(Items from a data source)
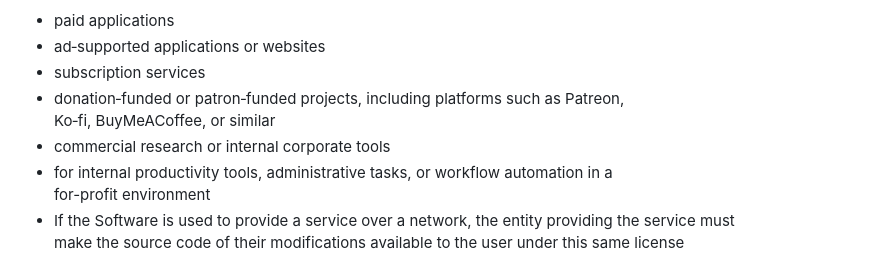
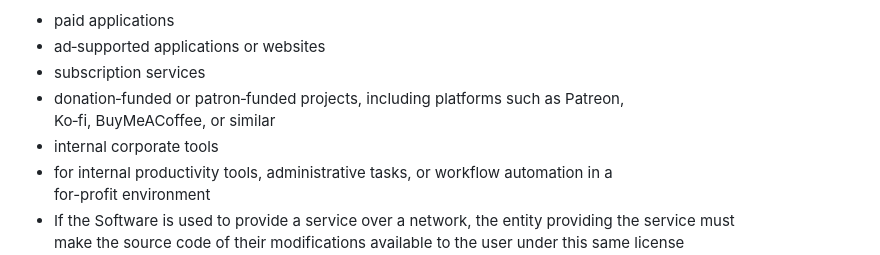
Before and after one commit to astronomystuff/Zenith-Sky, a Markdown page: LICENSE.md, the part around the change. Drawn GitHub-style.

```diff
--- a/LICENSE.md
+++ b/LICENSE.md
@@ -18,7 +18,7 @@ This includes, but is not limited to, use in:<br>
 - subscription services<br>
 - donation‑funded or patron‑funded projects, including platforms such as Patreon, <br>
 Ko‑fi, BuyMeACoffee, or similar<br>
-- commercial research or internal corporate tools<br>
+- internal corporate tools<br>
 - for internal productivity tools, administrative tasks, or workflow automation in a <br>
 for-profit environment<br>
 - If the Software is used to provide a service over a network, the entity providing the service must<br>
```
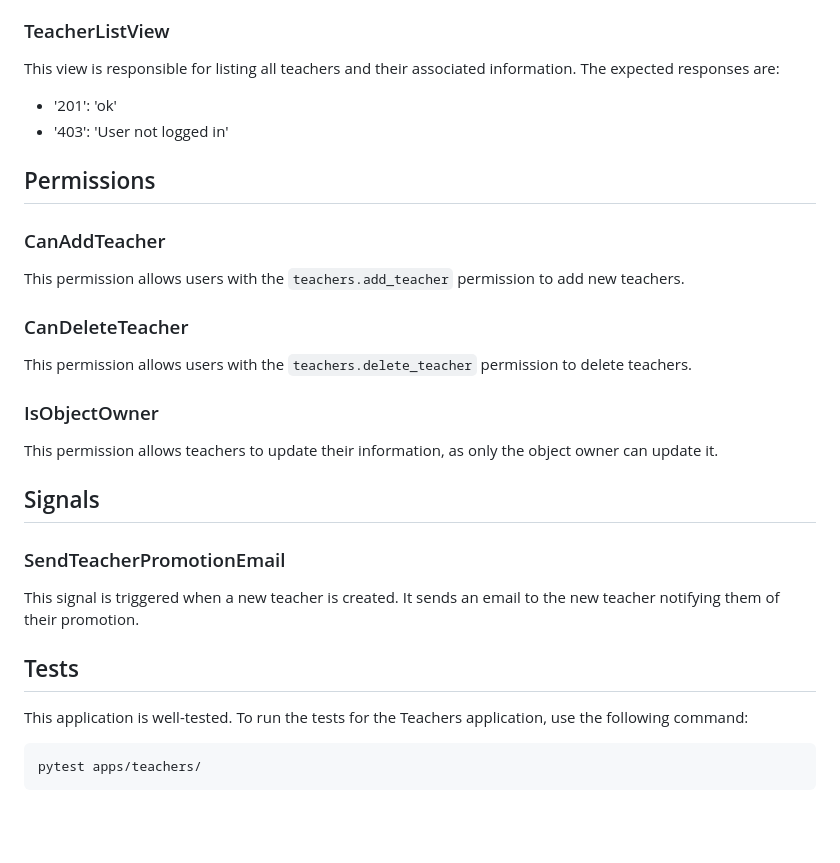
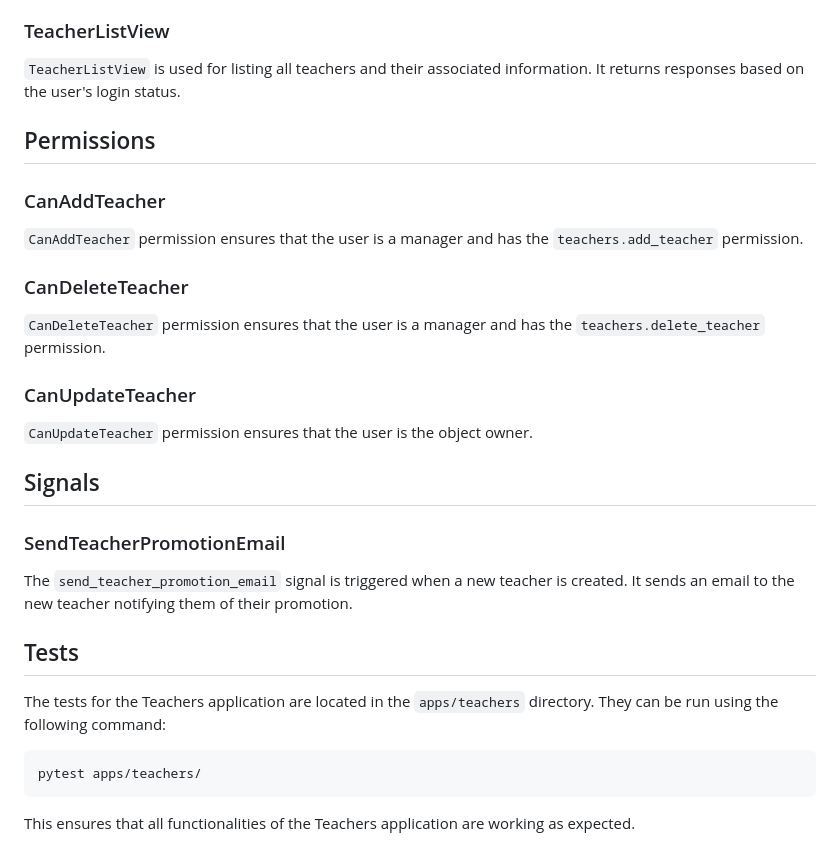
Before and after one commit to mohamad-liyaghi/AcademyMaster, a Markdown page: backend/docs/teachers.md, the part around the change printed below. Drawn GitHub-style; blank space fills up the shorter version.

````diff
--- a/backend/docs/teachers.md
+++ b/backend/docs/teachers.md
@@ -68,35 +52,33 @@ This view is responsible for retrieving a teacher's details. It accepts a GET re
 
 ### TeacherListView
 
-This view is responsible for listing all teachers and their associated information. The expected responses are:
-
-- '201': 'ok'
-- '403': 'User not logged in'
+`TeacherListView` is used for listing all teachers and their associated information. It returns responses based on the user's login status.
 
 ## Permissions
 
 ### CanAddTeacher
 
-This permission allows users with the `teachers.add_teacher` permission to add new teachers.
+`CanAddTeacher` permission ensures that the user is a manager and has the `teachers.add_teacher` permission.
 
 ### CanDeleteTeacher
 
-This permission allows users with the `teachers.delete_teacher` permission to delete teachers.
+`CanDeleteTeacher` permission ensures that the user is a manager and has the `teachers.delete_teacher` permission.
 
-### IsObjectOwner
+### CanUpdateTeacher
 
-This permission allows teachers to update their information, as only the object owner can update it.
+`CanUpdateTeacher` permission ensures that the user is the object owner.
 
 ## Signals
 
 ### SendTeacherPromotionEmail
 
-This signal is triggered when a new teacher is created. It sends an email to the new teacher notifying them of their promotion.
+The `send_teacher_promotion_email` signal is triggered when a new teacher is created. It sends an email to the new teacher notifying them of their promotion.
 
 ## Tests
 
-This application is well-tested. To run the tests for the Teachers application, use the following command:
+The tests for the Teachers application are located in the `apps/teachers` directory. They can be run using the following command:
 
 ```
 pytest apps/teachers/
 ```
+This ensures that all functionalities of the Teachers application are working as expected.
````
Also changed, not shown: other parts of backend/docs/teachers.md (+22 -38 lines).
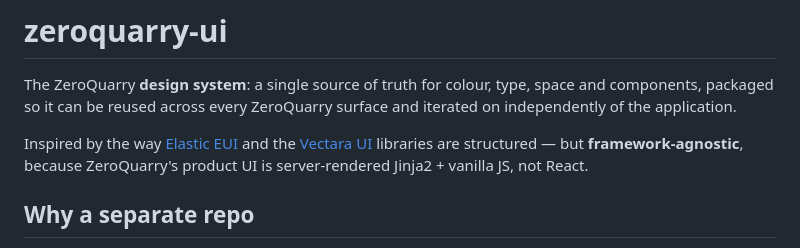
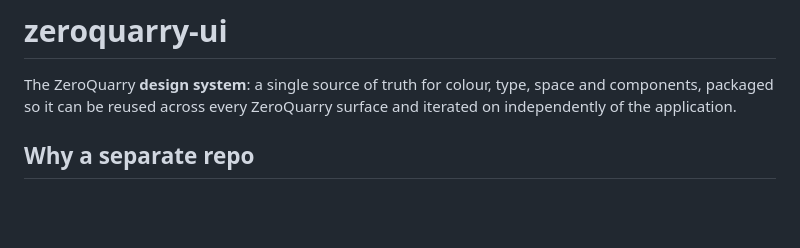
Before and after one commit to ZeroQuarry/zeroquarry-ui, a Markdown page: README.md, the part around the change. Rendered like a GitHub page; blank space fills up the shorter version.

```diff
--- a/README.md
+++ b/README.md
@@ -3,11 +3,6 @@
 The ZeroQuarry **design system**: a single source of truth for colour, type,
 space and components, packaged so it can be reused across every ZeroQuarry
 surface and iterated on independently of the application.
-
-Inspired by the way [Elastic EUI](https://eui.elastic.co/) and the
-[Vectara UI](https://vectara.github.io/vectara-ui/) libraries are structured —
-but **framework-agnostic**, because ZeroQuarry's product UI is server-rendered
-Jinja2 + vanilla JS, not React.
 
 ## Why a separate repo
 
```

- Work order
What is needed is an exact copy of all the data, with no images in it.

- Exercise output
Before and after one commit to astronomystuff/Zenith-Sky, a Markdown page: LICENSE.md, the part around the change. Drawn GitHub-style.

```diff
--- a/LICENSE.md
+++ b/LICENSE.md
@@ -18,7 +18,7 @@ This includes, but is not limited to, use in:<br>
 - subscription services<br>
 - donation‑funded or patron‑funded projects, including platforms such as Patreon, <br>
 Ko‑fi, BuyMeACoffee, or similar<br>
-- commercial research or internal corporate tools<br>
+- internal corporate tools<br>
 - for internal productivity tools, administrative tasks, or workflow automation in a <br>
 for-profit environment<br>
 - If the Software is used to provide a service over a network, the entity providing the service must<br>
```
Before and after one commit to mohamad-liyaghi/AcademyMaster, a Markdown page: backend/docs/teachers.md, the part around the change printed below. Drawn GitHub-style; blank space fills up the shorter version.

````diff
--- a/backend/docs/teachers.md
+++ b/backend/docs/teachers.md
@@ -68,35 +52,33 @@ This view is responsible for retrieving a teacher's details. It accepts a GET re
 
 ### TeacherListView
 
-This view is responsible for listing all teachers and their associated information. The expected responses are:
-
-- '201': 'ok'
-- '403': 'User not logged in'
+`TeacherListView` is used for listing all teachers and their associated information. It returns responses based on the user's login status.
 
 ## Permissions
 
 ### CanAddTeacher
 
-This permission allows users with the `teachers.add_teacher` permission to add new teachers.
+`CanAddTeacher` permission ensures that the user is a manager and has the `teachers.add_teacher` permission.
 
 ### CanDeleteTeacher
 
-This permission allows users with the `teachers.delete_teacher` permission to delete teachers.
+`CanDeleteTeacher` permission ensures that the user is a manager and has the `teachers.delete_teacher` permission.
 
-### IsObjectOwner
+### CanUpdateTeacher
 
-This permission allows teachers to update their information, as only the object owner can update it.
+`CanUpdateTeacher` permission ensures that the user is the object owner.
 
 ## Signals
 
 ### SendTeacherPromotionEmail
 
-This signal is triggered when a new teacher is created. It sends an email to the new teacher notifying them of their promotion.
+The `send_teacher_promotion_email` signal is triggered when a new teacher is created. It sends an email to the new teacher notifying them of their promotion.
 
 ## Tests
 
-This application is well-tested. To run the tests for the Teachers application, use the following command:
+The tests for the Teachers application are located in the `apps/teachers` directory. They can be run using the following command:
 
 ```
 pytest apps/teachers/
 ```
+This ensures that all functionalities of the Teachers application are working as expected.
````
Also changed, not shown: other parts of backend/docs/teachers.md (+22 -38 lines).
Before and after one commit to ZeroQuarry/zeroquarry-ui, a Markdown page: README.md, the part around the change. Rendered like a GitHub page; blank space fills up the shorter version.

```diff
--- a/README.md
+++ b/README.md
@@ -3,11 +3,6 @@
 The ZeroQuarry **design system**: a single source of truth for colour, type,
 space and components, packaged so it can be reused across every ZeroQuarry
 surface and iterated on independently of the application.
-
-Inspired by the way [Elastic EUI](https://eui.elastic.co/) and the
-[Vectara UI](https://vectara.github.io/vectara-ui/) libraries are structured —
-but **framework-agnostic**, because ZeroQuarry's product UI is server-rendered
-Jinja2 + vanilla JS, not React.
 
 ## Why a separate repo
 
```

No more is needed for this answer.